## [PROMPT]
Even where a line looks wrong, copy it exactly and include every entry.

(GIVEN DATA Opens)

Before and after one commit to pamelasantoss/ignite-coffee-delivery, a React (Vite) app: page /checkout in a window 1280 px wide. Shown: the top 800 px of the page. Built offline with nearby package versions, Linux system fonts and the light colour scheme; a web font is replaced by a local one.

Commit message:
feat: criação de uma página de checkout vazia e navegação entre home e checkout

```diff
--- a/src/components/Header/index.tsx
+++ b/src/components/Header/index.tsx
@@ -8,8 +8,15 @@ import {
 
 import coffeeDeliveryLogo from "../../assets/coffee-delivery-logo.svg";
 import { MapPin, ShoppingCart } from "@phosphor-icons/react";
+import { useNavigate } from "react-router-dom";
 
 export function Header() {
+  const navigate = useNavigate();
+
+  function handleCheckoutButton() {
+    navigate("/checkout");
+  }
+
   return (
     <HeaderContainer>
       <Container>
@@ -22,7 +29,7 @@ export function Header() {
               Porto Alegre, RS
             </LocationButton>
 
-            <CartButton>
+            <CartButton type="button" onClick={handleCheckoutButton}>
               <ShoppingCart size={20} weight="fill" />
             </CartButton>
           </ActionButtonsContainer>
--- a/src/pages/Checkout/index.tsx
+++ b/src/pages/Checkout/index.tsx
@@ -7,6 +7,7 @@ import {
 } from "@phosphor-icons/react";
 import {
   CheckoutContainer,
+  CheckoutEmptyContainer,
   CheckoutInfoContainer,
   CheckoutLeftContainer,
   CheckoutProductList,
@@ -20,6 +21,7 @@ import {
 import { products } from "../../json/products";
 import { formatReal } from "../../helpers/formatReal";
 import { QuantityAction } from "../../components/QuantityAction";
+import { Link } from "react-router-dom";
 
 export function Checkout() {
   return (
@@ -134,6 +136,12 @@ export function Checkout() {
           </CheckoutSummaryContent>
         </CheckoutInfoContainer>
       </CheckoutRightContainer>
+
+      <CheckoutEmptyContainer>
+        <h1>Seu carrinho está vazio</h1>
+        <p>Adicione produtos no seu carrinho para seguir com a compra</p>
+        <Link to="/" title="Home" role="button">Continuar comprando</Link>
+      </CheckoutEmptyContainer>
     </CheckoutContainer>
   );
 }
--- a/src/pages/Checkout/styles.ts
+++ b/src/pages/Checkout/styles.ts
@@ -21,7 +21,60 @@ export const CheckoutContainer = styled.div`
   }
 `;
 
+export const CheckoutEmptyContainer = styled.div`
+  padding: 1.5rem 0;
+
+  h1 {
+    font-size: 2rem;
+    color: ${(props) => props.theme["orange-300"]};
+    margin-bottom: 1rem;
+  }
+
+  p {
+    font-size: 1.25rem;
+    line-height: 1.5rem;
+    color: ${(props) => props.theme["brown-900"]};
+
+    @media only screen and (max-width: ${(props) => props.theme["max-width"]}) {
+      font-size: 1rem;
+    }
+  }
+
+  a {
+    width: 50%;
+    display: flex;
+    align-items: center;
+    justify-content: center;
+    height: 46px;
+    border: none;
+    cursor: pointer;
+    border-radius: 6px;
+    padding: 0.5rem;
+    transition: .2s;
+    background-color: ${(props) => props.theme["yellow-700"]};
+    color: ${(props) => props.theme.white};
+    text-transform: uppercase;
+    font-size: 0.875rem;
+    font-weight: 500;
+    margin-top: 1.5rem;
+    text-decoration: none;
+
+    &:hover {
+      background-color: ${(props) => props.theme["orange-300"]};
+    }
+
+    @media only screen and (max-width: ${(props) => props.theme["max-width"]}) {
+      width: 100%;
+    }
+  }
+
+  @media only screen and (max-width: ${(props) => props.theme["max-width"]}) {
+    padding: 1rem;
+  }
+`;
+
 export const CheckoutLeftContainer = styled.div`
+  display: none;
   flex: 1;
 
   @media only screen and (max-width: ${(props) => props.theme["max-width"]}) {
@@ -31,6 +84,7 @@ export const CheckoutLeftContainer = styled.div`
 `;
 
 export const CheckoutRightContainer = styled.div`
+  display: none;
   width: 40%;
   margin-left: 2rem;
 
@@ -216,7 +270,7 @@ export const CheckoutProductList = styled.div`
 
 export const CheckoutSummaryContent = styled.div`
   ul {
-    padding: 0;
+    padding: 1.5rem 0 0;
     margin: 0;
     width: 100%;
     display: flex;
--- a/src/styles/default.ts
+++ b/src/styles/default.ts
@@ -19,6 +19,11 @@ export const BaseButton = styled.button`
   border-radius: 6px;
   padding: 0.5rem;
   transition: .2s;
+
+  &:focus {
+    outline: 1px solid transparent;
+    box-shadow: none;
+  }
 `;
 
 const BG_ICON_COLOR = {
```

(GIVEN DATA Closes)

## [SOLUTION TO THIS TASK]
Before and after one commit to pamelasantoss/ignite-coffee-delivery, a React (Vite) app: page /checkout in a window 1280 px wide. Shown: the top 800 px of the page. Built offline with nearby package versions, Linux system fonts and the light colour scheme; a web font is replaced by a local one.

Commit message:
feat: criação de uma página de checkout vazia e navegação entre home e checkout

```diff
--- a/src/components/Header/index.tsx
+++ b/src/components/Header/index.tsx
@@ -8,8 +8,15 @@ import {
 
 import coffeeDeliveryLogo from "../../assets/coffee-delivery-logo.svg";
 import { MapPin, ShoppingCart } from "@phosphor-icons/react";
+import { useNavigate } from "react-router-dom";
 
 export function Header() {
+  const navigate = useNavigate();
+
+  function handleCheckoutButton() {
+    navigate("/checkout");
+  }
+
   return (
     <HeaderContainer>
       <Container>
@@ -22,7 +29,7 @@ export function Header() {
               Porto Alegre, RS
             </LocationButton>
 
-            <CartButton>
+            <CartButton type="button" onClick={handleCheckoutButton}>
               <ShoppingCart size={20} weight="fill" />
             </CartButton>
           </ActionButtonsContainer>
--- a/src/pages/Checkout/index.tsx
+++ b/src/pages/Checkout/index.tsx
@@ -7,6 +7,7 @@ import {
 } from "@phosphor-icons/react";
 import {
   CheckoutContainer,
+  CheckoutEmptyContainer,
   CheckoutInfoContainer,
   CheckoutLeftContainer,
   CheckoutProductList,
@@ -20,6 +21,7 @@ import {
 import { products } from "../../json/products";
 import { formatReal } from "../../helpers/formatReal";
 import { QuantityAction } from "../../components/QuantityAction";
+import { Link } from "react-router-dom";
 
 export function Checkout() {
   return (
@@ -134,6 +136,12 @@ export function Checkout() {
           </CheckoutSummaryContent>
         </CheckoutInfoContainer>
       </CheckoutRightContainer>
+
+      <CheckoutEmptyContainer>
+        <h1>Seu carrinho está vazio</h1>
+        <p>Adicione produtos no seu carrinho para seguir com a compra</p>
+        <Link to="/" title="Home" role="button">Continuar comprando</Link>
+      </CheckoutEmptyContainer>
     </CheckoutContainer>
   );
 }
--- a/src/pages/Checkout/styles.ts
+++ b/src/pages/Checkout/styles.ts
@@ -21,7 +21,60 @@ export const CheckoutContainer = styled.div`
   }
 `;
 
+export const CheckoutEmptyContainer = styled.div`
+  padding: 1.5rem 0;
+
+  h1 {
+    font-size: 2rem;
+    color: ${(props) => props.theme["orange-300"]};
+    margin-bottom: 1rem;
+  }
+
+  p {
+    font-size: 1.25rem;
+    line-height: 1.5rem;
+    color: ${(props) => props.theme["brown-900"]};
+
+    @media only screen and (max-width: ${(props) => props.theme["max-width"]}) {
+      font-size: 1rem;
+    }
+  }
+
+  a {
+    width: 50%;
+    display: flex;
+    align-items: center;
+    justify-content: center;
+    height: 46px;
+    border: none;
+    cursor: pointer;
+    border-radius: 6px;
+    padding: 0.5rem;
+    transition: .2s;
+    background-color: ${(props) => props.theme["yellow-700"]};
+    color: ${(props) => props.theme.white};
+    text-transform: uppercase;
+    font-size: 0.875rem;
+    font-weight: 500;
+    margin-top: 1.5rem;
+    text-decoration: none;
+
+    &:hover {
+      background-color: ${(props) => props.theme["orange-300"]};
+    }
+
+    @media only screen and (max-width: ${(props) => props.theme["max-width"]}) {
+      width: 100%;
+    }
+  }
+
+  @media only screen and (max-width: ${(props) => props.theme["max-width"]}) {
+    padding: 1rem;
+  }
+`;
+
 export const CheckoutLeftContainer = styled.div`
+  display: none;
   flex: 1;
 
   @media only screen and (max-width: ${(props) => props.theme["max-width"]}) {
@@ -31,6 +84,7 @@ export const CheckoutLeftContainer = styled.div`
 `;
 
 export const CheckoutRightContainer = styled.div`
+  display: none;
   width: 40%;
   margin-left: 2rem;
 
@@ -216,7 +270,7 @@ export const CheckoutProductList = styled.div`
 
 export const CheckoutSummaryContent = styled.div`
   ul {
-    padding: 0;
+    padding: 1.5rem 0 0;
     margin: 0;
     width: 100%;
     display: flex;
--- a/src/styles/default.ts
+++ b/src/styles/default.ts
@@ -19,6 +19,11 @@ export const BaseButton = styled.button`
   border-radius: 6px;
   padding: 0.5rem;
   transition: .2s;
+
+  &:focus {
+    outline: 1px solid transparent;
+    box-shadow: none;
+  }
 `;
 
 const BG_ICON_COLOR = {
```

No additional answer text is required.